When arriving at a disaster site, one of the most crucial tasks is to locate any survivors who may be trapped in the debris. A new module is designed to let drones do so, by detecting the radio signals of victims' mobile phones.

Designed by Canadian firm Robotics Centre and manufactured by Teledyne FLIR Defense, the Echo SAR (search and rescue) module incorporates the Artemis mobile phone detection system, which is made by British cellular tech company Smith Myers.

Although Artemis is already utilized in crewed aircraft, this is the first version of the technology that can be carried aboard a small drone. In fact, Echo SAR is made specifically for use on Teledyne's R80D SkyRaider and SkyRanger R70 quadcopters.

Echo SAR can be operated by a single user
Echo SAR can be operated by a single user

When one of the drones is being flown over a disaster site, the undercarriage-mounted module is reportedly able to lock onto the signal of any mobile phones in the area – it doesn't matter if there's no cellular network available. Not only do the locations of the phones appear on a map, but it's also possible to communicate with the users of those phones via SMS.

The module itself utilizes the Linux operating system, weighs 1.04 kg (2.29 lb), has 32 GB of internal memory, and can operate in temperatures ranging from -20 to 50 ºC (-4 to 122 ºF).

Along with its use at disaster sites, some of the module's other suggested applications involve searching for individuals who are lost in the wilderness, detecting trespassers at areas such as border crossings, and monitoring the movements of forest-firefighting crews or other ground-based teams.

Source: Robotics Centre

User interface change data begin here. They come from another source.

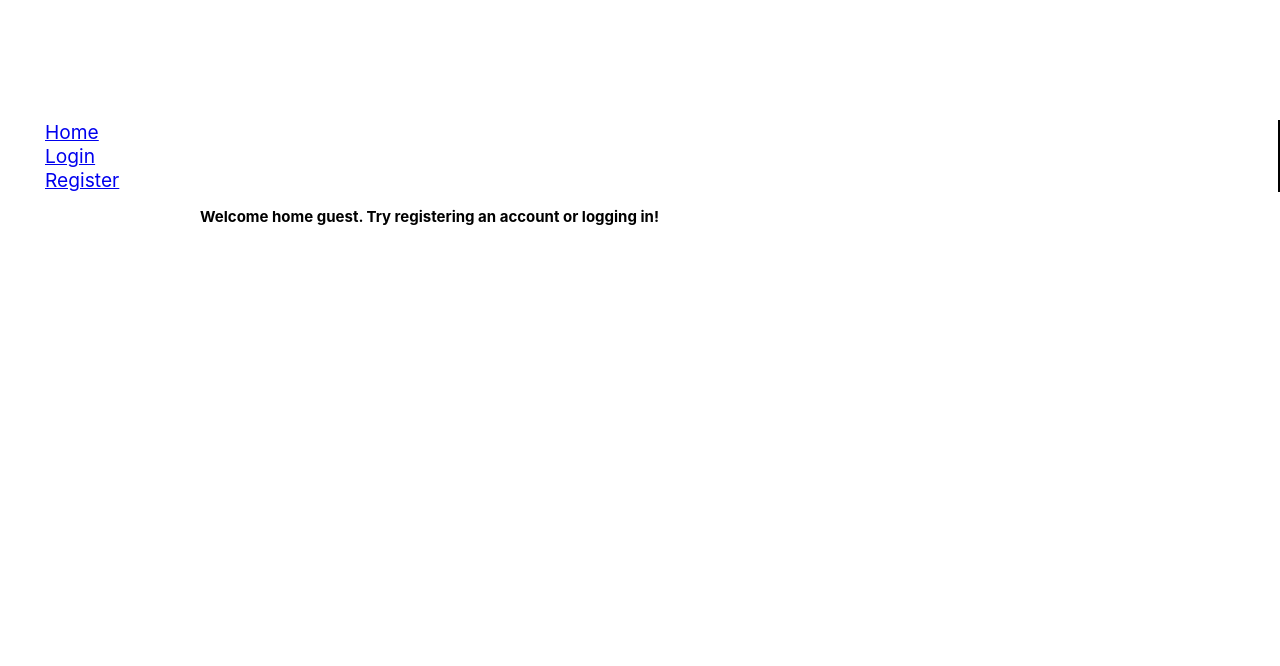
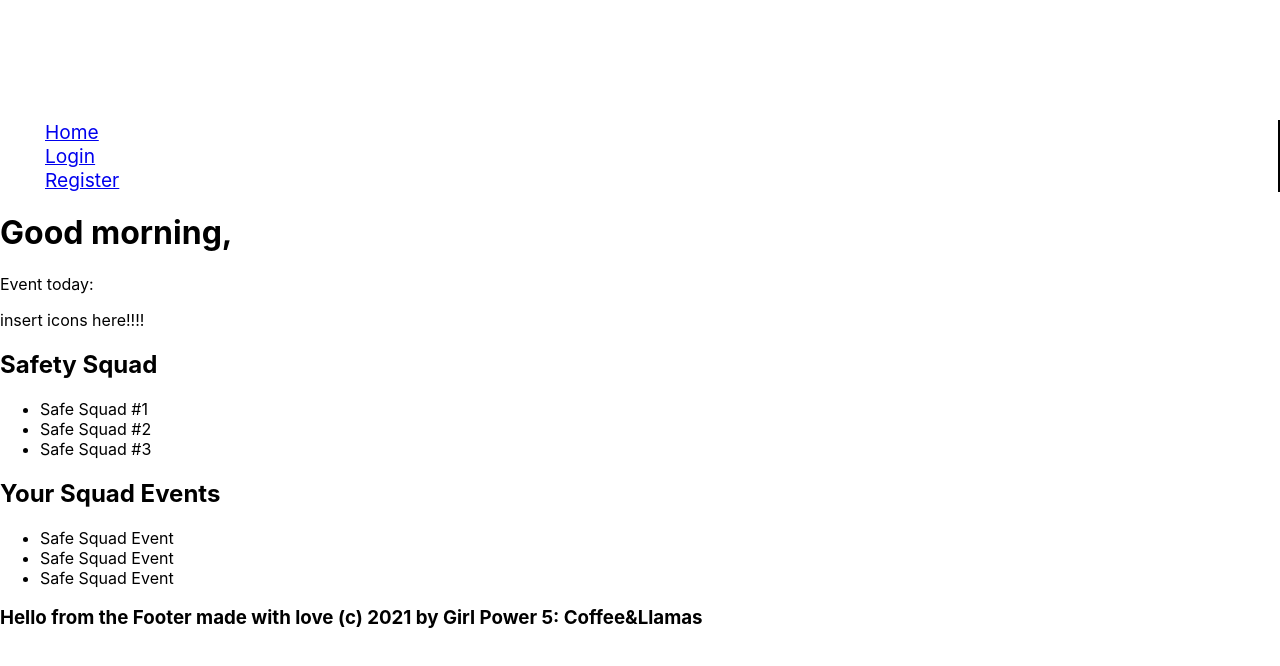
Before and after one commit to girl-power-5/coffee-and-llamas, a React (Create React App) app in the folder client/: page / in a window 1280 px wide. Shown: the top 666 px of the page. Built offline with nearby package versions, Linux system fonts and the light colour scheme; no server answers.

Commit message:
basic homepage mapped out with components.

```diff
--- a/client/src/App.js
+++ b/client/src/App.js
@@ -13,6 +13,7 @@ import Login from './components/Login';
 import LoginSideBar from './components/LoginSideBar';
 import Home from './components/Home';
 import Dashboard from './components/Dashboard';
+
 
 function App() {
   let history = useHistory()
@@ -118,6 +119,7 @@ function App() {
         )} />
         <Route path="/registrationform" render={() => <RegistrationForm isLoggedIn={userStatus.isLoggedIn} username={userStatus.username} history={history} />} />
         <Route path="/dashboard" render={() => <Dashboard isLoggedIn={userStatus.isLoggedIn} username={userStatus.username} />} />
+        <Route path="/home" render={() => <Home isLoggedIn={userStatus.isLoggedIn} username={userStatus.username} />} />
       </div>
       </Router>
       </UserContext.Provider>
--- /dev/null
+++ b/client/src/components/CurrentEvent.js
@@ -0,0 +1,14 @@
+import React from "react"
+
+export default function CurrentEvent() {
+    return (
+        <div>
+            <p>Event today: </p>
+            <p> insert icons here!!!! </p>
+
+
+        </div>
+
+
+    )
+}
--- a/client/src/components/Dashboard.js
+++ b/client/src/components/Dashboard.js
@@ -4,12 +4,6 @@ import React from 'react';
 export default function Dashboard(props) {
   return (
     <React.Fragment>
-
-    {props.isLoggedIn ? (
-      <p>Welcome to the protected page {props.username}</p>
-    ) : (
-      <p>Error: this page is for logged in users only!</p>
-    )}
   </React.Fragment>
   )
 }
--- /dev/null
+++ b/client/src/components/Header.js
@@ -0,0 +1,22 @@
+import React from "react"
+
+
+export default function Header(props) {
+    const date = new Date ()
+    const hours = date.getHours()
+    let timeOfDay
+
+    if (hours <12) {
+      timeOfDay = "morning"
+    } else if (hours >= 12 && hours < 17) {
+      timeOfDay = "afternoon"
+    } else {
+      timeOfDay = "night"
+    }
+
+    return (
+
+    <h1 className="header">Good {timeOfDay}, {props.username}</h1>
+
+    )
+}
--- a/client/src/components/Home.js
+++ b/client/src/components/Home.js
@@ -1,8 +1,31 @@
-import React from 'react'
-import '../App.css';
+
+import Header from './Header'
+import Footer from './Footer'
+import CurrentEvent from './CurrentEvent'
+import SafetySquad from './SafetySquad'
+import SafetySquadActivity from './SafetySquadActivity'
+
 
 export default function Home(props) {
   return (
-    <p className="guestmessage">Welcome home {props.isLoggedIn ? props.username : 'guest. Try registering an account or logging in!'}</p>
+    <div>
+    <Header />
+    <CurrentEvent />
+    <SafetySquad />
+    <SafetySquadActivity />
+
+   <Footer />
+
+    </div>
+
   )
 }
+
+
+
+
+
+/*
+
+<p className="guestmessage">Welcome home {props.isLoggedIn ? props.username : 'guest. Try registering an account or logging in!'}</p>
+*/
--- /dev/null
+++ b/client/src/components/SafetySquad.js
@@ -0,0 +1,19 @@
+import React from 'react'
+
+
+export default function SafetySquad() {
+
+    return (
+        <div>
+            <h2>Safety Squad </h2>
+            <ul>
+                <li>Safe Squad #1</li>
+                <li>Safe Squad #2</li>
+                <li>Safe Squad #3</li>
+            </ul>
+
+
+        </div>
+
+    )
+}
--- /dev/null
+++ b/client/src/components/SafetySquadActivity.js
@@ -0,0 +1,18 @@
+import React from 'react'
+
+export default function SafetySquadActivity() {
+
+    return (
+        <div>
+            <h2>Your Squad Events </h2>
+            <ul>
+                <li>Safe Squad Event</li>
+                <li>Safe Squad Event</li>
+                <li>Safe Squad Event</li>
+            </ul>
+
+
+        </div>
+
+    )
+}
```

4 comments
4 comments
guzmanchinky
That is very cool! Very useful for tracking people all over the place...
christopher
"it's also possible to communicate with the users of those phones via SMS." - I wonder if that's only for the ones where there's no other cell reception?
I hardware existed to let people spam unsolicited SMS at any phone they could see... pretty sure they'd be selling those like hotcakes on the dark web and we'd be suffering the obvious results...
Bob Flint
Unlikely to get a signal under tons of concrete in an underground garage, to search for life, or if phone is dead...might be useful in an avalanche.
ljaques
Nice. Not only does it find them, it let's them relax, knowing that they've been found and are in the process of being rescued. Win/Win.